*The task*. Every line of the data should be written out exactly, with the pictures left out.

*Dataset records*.
================

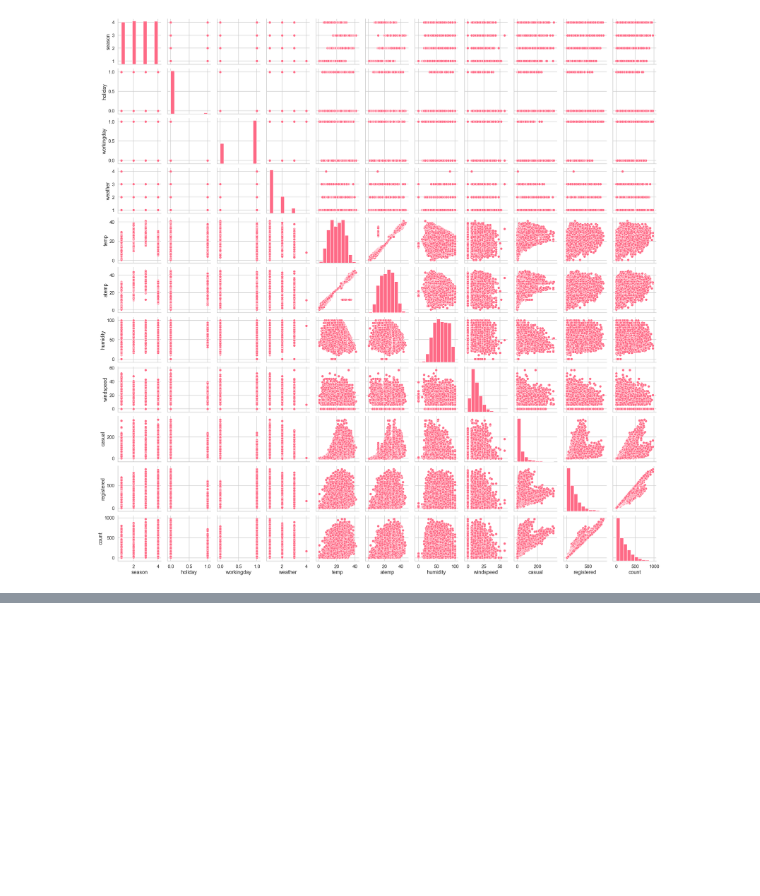
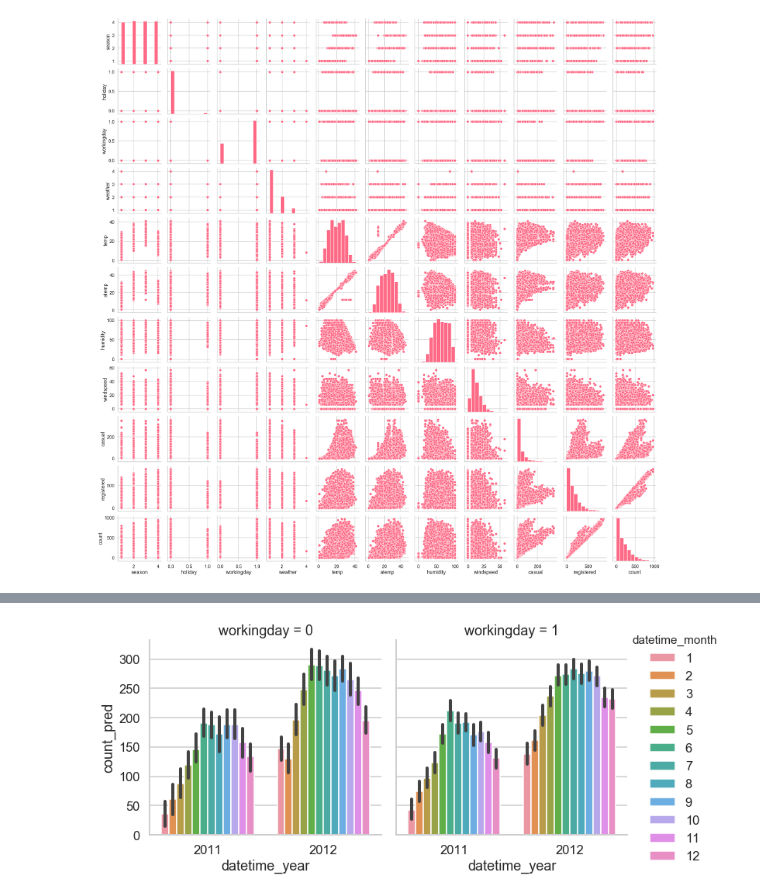
Before and after one commit to julisep/SPICEDbootcamp, a Jupyter notebook: Week_03/Bicycle/Bicycle.ipynb, the cells around one changed output, grey strips where cells are left out. Drawn from its saved outputs; the diff is of its cells as text; code cells hidden in the pictures; blank space fills up the shorter version.

```diff
--- a/Week_03/Bicycle/Bicycle.ipynb
+++ b/Week_03/Bicycle/Bicycle.ipynb
@@ -85,0 +183,4 @@ AttributeError: 'Int64Index' object has no attribute 'month'
+# %%
+g = sns.catplot(x='datetime_year', y='count_pred', kind='bar', hue = 'datetime_month', col = 'workingday', data=X_train)
+# %% [output]
+[figure, added]
```
Also changed, not shown: parts of 21 cells of this notebook, 3 other files.
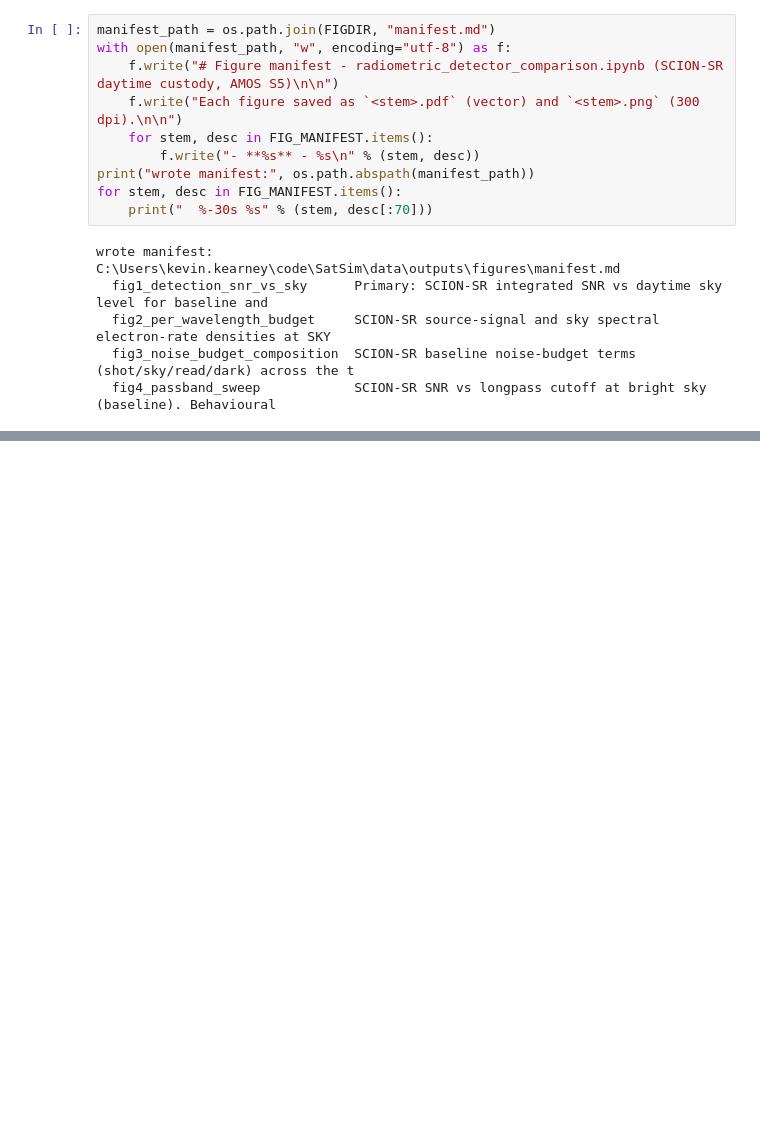
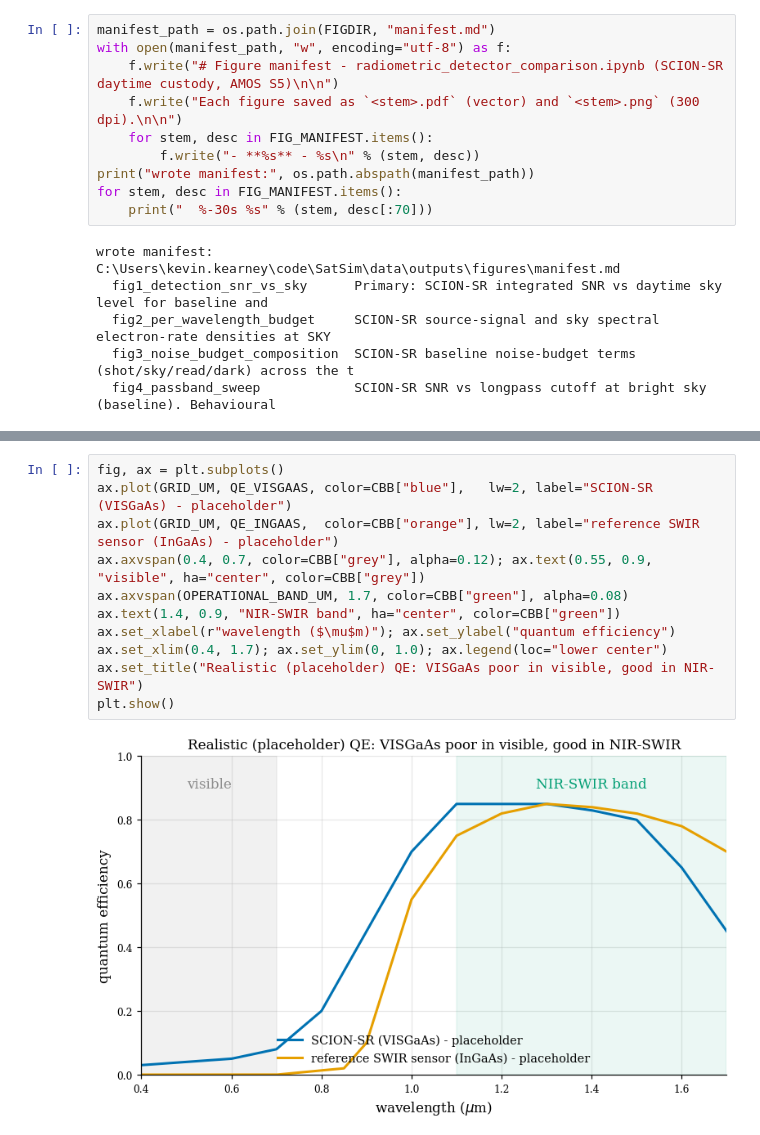
Before and after one commit to KevinKearney/SatSim, a Jupyter notebook: notebooks/radiometric_detector_comparison.ipynb, the cells around one changed output, grey strips where cells are left out. Drawn from its saved outputs; the diff is of its cells as text; blank space fills up the shorter version.

```diff
--- a/notebooks/radiometric_detector_comparison.ipynb
+++ b/notebooks/radiometric_detector_comparison.ipynb
@@ -811,0 +904,13 @@ wrote manifest: C:\Users\kevin.kearney\code\SatSim\data\outputs\figures\manifest
+# %%
+fig, ax = plt.subplots()
+ax.plot(GRID_UM, QE_VISGAAS, color=CBB["blue"],   lw=2, label="SCION-SR (VISGaAs) - placeholder")
+ax.plot(GRID_UM, QE_INGAAS,  color=CBB["orange"], lw=2, label="reference SWIR sensor (InGaAs) - placeholder")
+ax.axvspan(0.4, 0.7, color=CBB["grey"], alpha=0.12); ax.text(0.55, 0.9, "visible", ha="center", color=CBB["grey"])
+ax.axvspan(OPERATIONAL_BAND_UM, 1.7, color=CBB["green"], alpha=0.08)
+ax.text(1.4, 0.9, "NIR-SWIR band", ha="center", color=CBB["green"])
+ax.set_xlabel(r"wavelength ($\mu$m)"); ax.set_ylabel("quantum efficiency")
+ax.set_xlim(0.4, 1.7); ax.set_ylim(0, 1.0); ax.legend(loc="lower center")
+ax.set_title("Realistic (placeholder) QE: VISGaAs poor in visible, good in NIR-SWIR")
+plt.show()
+# %% [output]
+[figure, added]
```
Also changed, not shown: parts of 17 cells of this notebook.
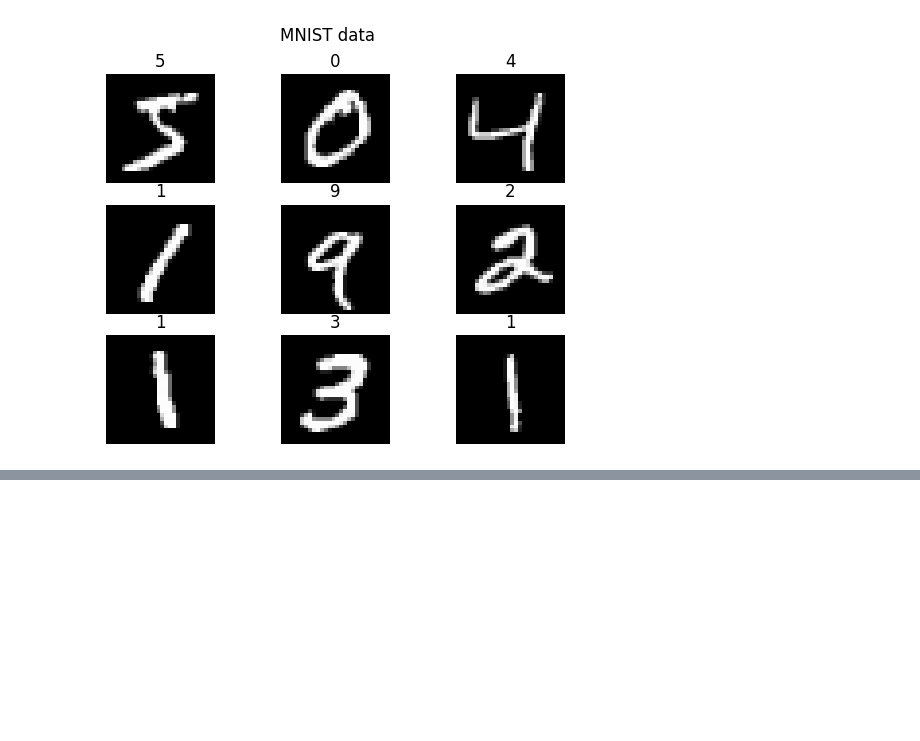
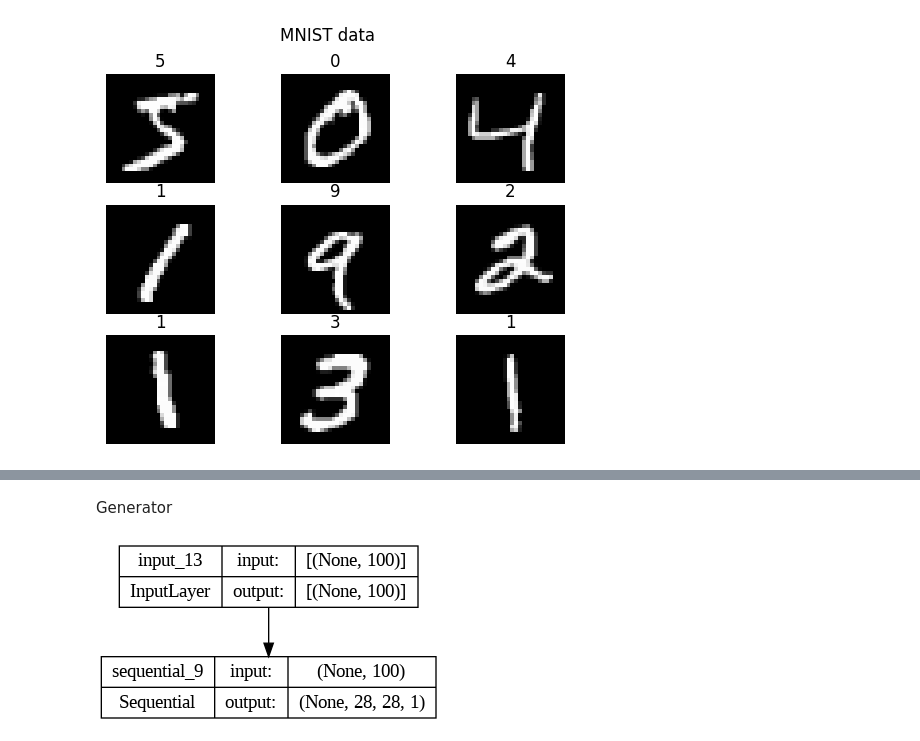
Before and after one commit to Venchislav/Neural-Networks, a Jupyter notebook: MNIST_GAN.ipynb, the cells around one changed output, grey strips where cells are left out. Drawn from its saved outputs; the diff is of its cells as text; code cells hidden in the pictures; blank space fills up the shorter version.

```diff
--- a/MNIST_GAN.ipynb
+++ b/MNIST_GAN.ipynb
@@ -80,0 +146,19 @@ def generator_build():
+# %%
+optimizer = Adam(0.0002, 0.5)
+
+discriminator = discriminator_build()
+discriminator.compile(loss='binary_crossentropy',
+                      optimizer=optimizer,
+                      metrics=['accuracy'])
+# %%
+generator = generator_build()
+generator.compile(
+    loss='binary_crossentropy',
+    optimizer=optimizer
+)
+# %% [markdown]
+Generator
+# %%
+keras.utils.plot_model(generator, show_shapes=True)
+# %% [output]
+[figure, added]
```
Also changed, not shown: parts of 21 cells of this notebook.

================

*Result of the exercise*.
Before and after one commit to julisep/SPICEDbootcamp, a Jupyter notebook: Week_03/Bicycle/Bicycle.ipynb, the cells around one changed output, grey strips where cells are left out. Drawn from its saved outputs; the diff is of its cells as text; code cells hidden in the pictures; blank space fills up the shorter version.

```diff
--- a/Week_03/Bicycle/Bicycle.ipynb
+++ b/Week_03/Bicycle/Bicycle.ipynb
@@ -85,0 +183,4 @@ AttributeError: 'Int64Index' object has no attribute 'month'
+# %%
+g = sns.catplot(x='datetime_year', y='count_pred', kind='bar', hue = 'datetime_month', col = 'workingday', data=X_train)
+# %% [output]
+[figure, added]
```
Also changed, not shown: parts of 21 cells of this notebook, 3 other files.
Before and after one commit to KevinKearney/SatSim, a Jupyter notebook: notebooks/radiometric_detector_comparison.ipynb, the cells around one changed output, grey strips where cells are left out. Drawn from its saved outputs; the diff is of its cells as text; blank space fills up the shorter version.

```diff
--- a/notebooks/radiometric_detector_comparison.ipynb
+++ b/notebooks/radiometric_detector_comparison.ipynb
@@ -811,0 +904,13 @@ wrote manifest: C:\Users\kevin.kearney\code\SatSim\data\outputs\figures\manifest
+# %%
+fig, ax = plt.subplots()
+ax.plot(GRID_UM, QE_VISGAAS, color=CBB["blue"],   lw=2, label="SCION-SR (VISGaAs) - placeholder")
+ax.plot(GRID_UM, QE_INGAAS,  color=CBB["orange"], lw=2, label="reference SWIR sensor (InGaAs) - placeholder")
+ax.axvspan(0.4, 0.7, color=CBB["grey"], alpha=0.12); ax.text(0.55, 0.9, "visible", ha="center", color=CBB["grey"])
+ax.axvspan(OPERATIONAL_BAND_UM, 1.7, color=CBB["green"], alpha=0.08)
+ax.text(1.4, 0.9, "NIR-SWIR band", ha="center", color=CBB["green"])
+ax.set_xlabel(r"wavelength ($\mu$m)"); ax.set_ylabel("quantum efficiency")
+ax.set_xlim(0.4, 1.7); ax.set_ylim(0, 1.0); ax.legend(loc="lower center")
+ax.set_title("Realistic (placeholder) QE: VISGaAs poor in visible, good in NIR-SWIR")
+plt.show()
+# %% [output]
+[figure, added]
```
Also changed, not shown: parts of 17 cells of this notebook.
Before and after one commit to Venchislav/Neural-Networks, a Jupyter notebook: MNIST_GAN.ipynb, the cells around one changed output, grey strips where cells are left out. Drawn from its saved outputs; the diff is of its cells as text; code cells hidden in the pictures; blank space fills up the shorter version.

```diff
--- a/MNIST_GAN.ipynb
+++ b/MNIST_GAN.ipynb
@@ -80,0 +146,19 @@ def generator_build():
+# %%
+optimizer = Adam(0.0002, 0.5)
+
+discriminator = discriminator_build()
+discriminator.compile(loss='binary_crossentropy',
+                      optimizer=optimizer,
+                      metrics=['accuracy'])
+# %%
+generator = generator_build()
+generator.compile(
+    loss='binary_crossentropy',
+    optimizer=optimizer
+)
+# %% [markdown]
+Generator
+# %%
+keras.utils.plot_model(generator, show_shapes=True)
+# %% [output]
+[figure, added]
```
Also changed, not shown: parts of 21 cells of this notebook.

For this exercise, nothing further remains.